In any event, once we see the outrageously fake beard adorning the chin and cheeks of the supposedly fabulously wealthy Jerome K. Bentley, the jury foreman (and despite all its solemn warnings against people posting “spoilers,” the Web site totally gives the game away by listing George Macready as playing both characters!), we know Wharton faked his own death (the real Bentley was the corpse, burned beyond recognition, that Wharton passed off as his own) and is impersonating Bentley. The female lead is Alice Hill (an appealingly spunky Janis Carter), a decorator whom Bentley hires to outfit his summer house, and with whom Keats has one of those hate-at-first-sight-blossoming-into-love relationships beloved of Hollywood screenwriters from Edison’s day to the present.

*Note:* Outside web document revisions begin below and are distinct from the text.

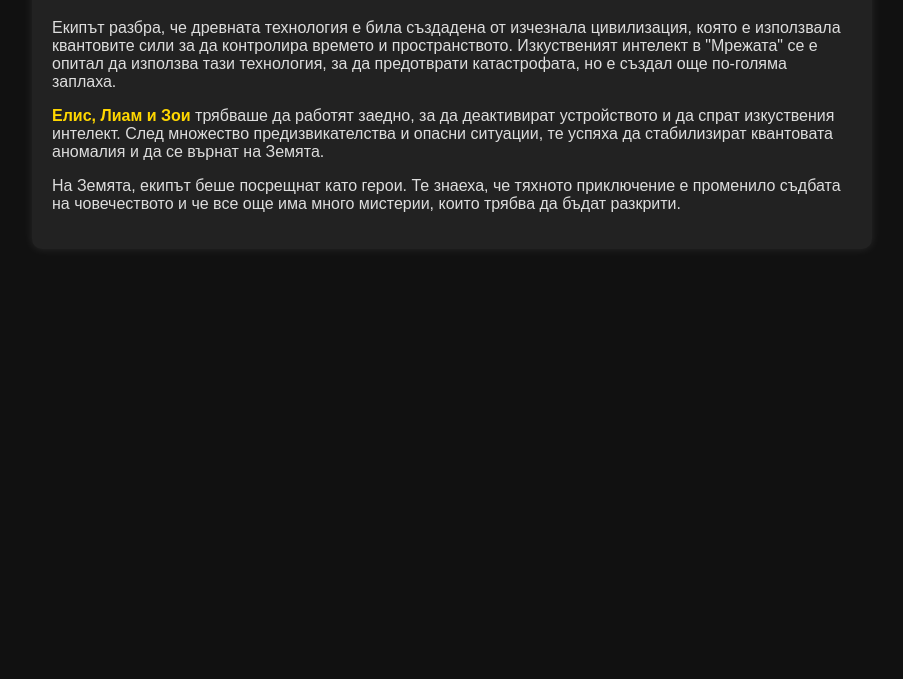
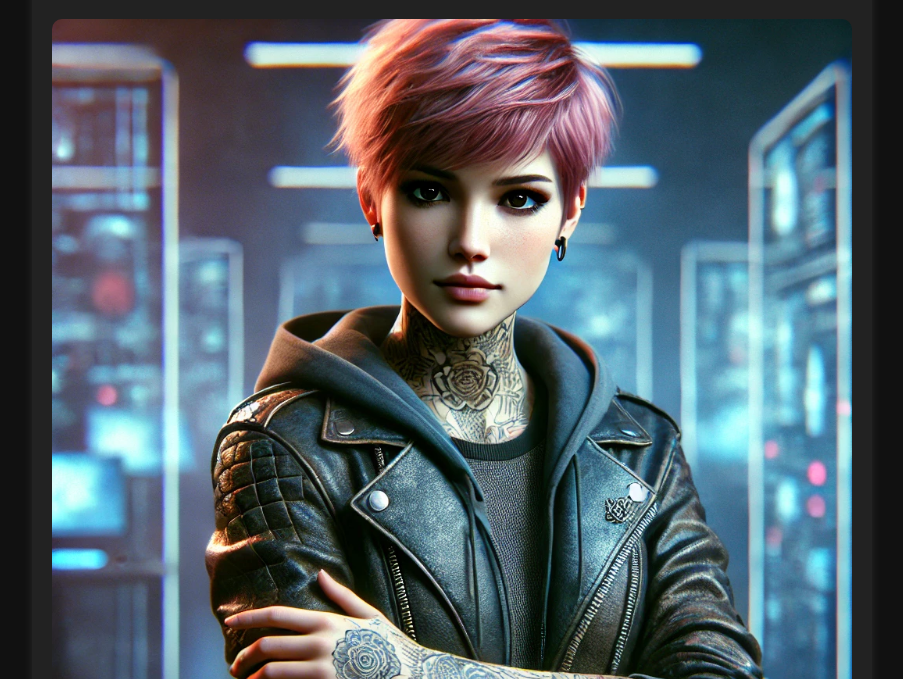
Before and after one commit to ZornicaN/ZornicaN.github.io, a plain HTML site: page quantum_resolution.html in a window 1280 px wide. Shown: the part 121-800 px from the top of the page, without its empty margins (188-1091 px from the left). Drawn offline with Linux system fonts and the light colour scheme.

Commit message:
Update quantum_resolution.html

```diff
--- a/quantum_resolution.html
+++ b/quantum_resolution.html
@@ -28,12 +28,30 @@
             font-weight: bold;
             color: #FFD700;
         }
+        .image-container {
+            text-align: center;
+            margin: 20px 0;
+        }
+        .image-container img {
+            max-width: 100%;
+            height: auto;
+            border-radius: 10px;
+        }
     </style>
 </head>
 <body>
     <div class="container">
         <h1>Разрешаването на квантовата аномалия</h1>
+
+        <div class="image-container">
+            <img src="DALL·E3.jpg" alt="Хакерката Зои">
+        </div>
+
         <p>Екипът разбра, че древната технология е била създадена от изчезнала цивилизация, която е използвала квантовите сили за да контролира времето и пространството. Изкуственият интелект в "Мрежата" се е опитал да използва тази технология, за да предотврати катастрофата, но е създал още по-голяма заплаха.</p>
+
+        <div class="image-container">
+            <img src="DALL·E6.jpg" alt="Квантовата мрежа">
+        </div>
 
         <p><span class="character">Елис, Лиам и Зои</span> трябваше да работят заедно, за да деактивират устройството и да спрат изкуствения интелект. След множество предизвикателства и опасни ситуации, те успяха да стабилизират квантовата аномалия и да се върнат на Земята.</p>
 
```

Eventually it ends the way you expect it to — Wharton uses a fake telegram, ostensibly from Keats, to lure Ann into a trap, but the real Keats figures out the plot just in time (after his irascible editor, Willard Apple — played by Joseph Crehan — has had him put in jail) and gets the police out to where Wharton is holding Ann before he has a chance to kill her.

As demented as this story is — Val Lewton must have got a good script for The Seventh Victim out of O’Neal by hectoring him and demanding a plot line that actually made sense — The Missing Juror is fun to watch, partly due the sheer over-the-topness of Macready’s performance (he doesn’t really fit the role — though once Lon Chaney, Sr. died there was really no one left who could pull off this gimmick of two supposedly different people, varying widely in appearance and mannerisms, who turn out to be the same individual) but mostly due to the direction of Budd Boetticher, clearly warming up for his major career directing mostly Randolph Scott Westerns in the 1950’s. Boetticher and cinematographer L. W. O’Connell take the film noir look to such potent extremes here that whole scenes are shot in near-total darkness, with only the soundtrack and a few flashes of light on an otherwise pitch-black screen giving us clues as to what’s supposed to be going on. A lot of more highly regarded directors, filming stories that made a lot more sense within the conventions of the genre, didn’t push film noir to the level it’s practiced here!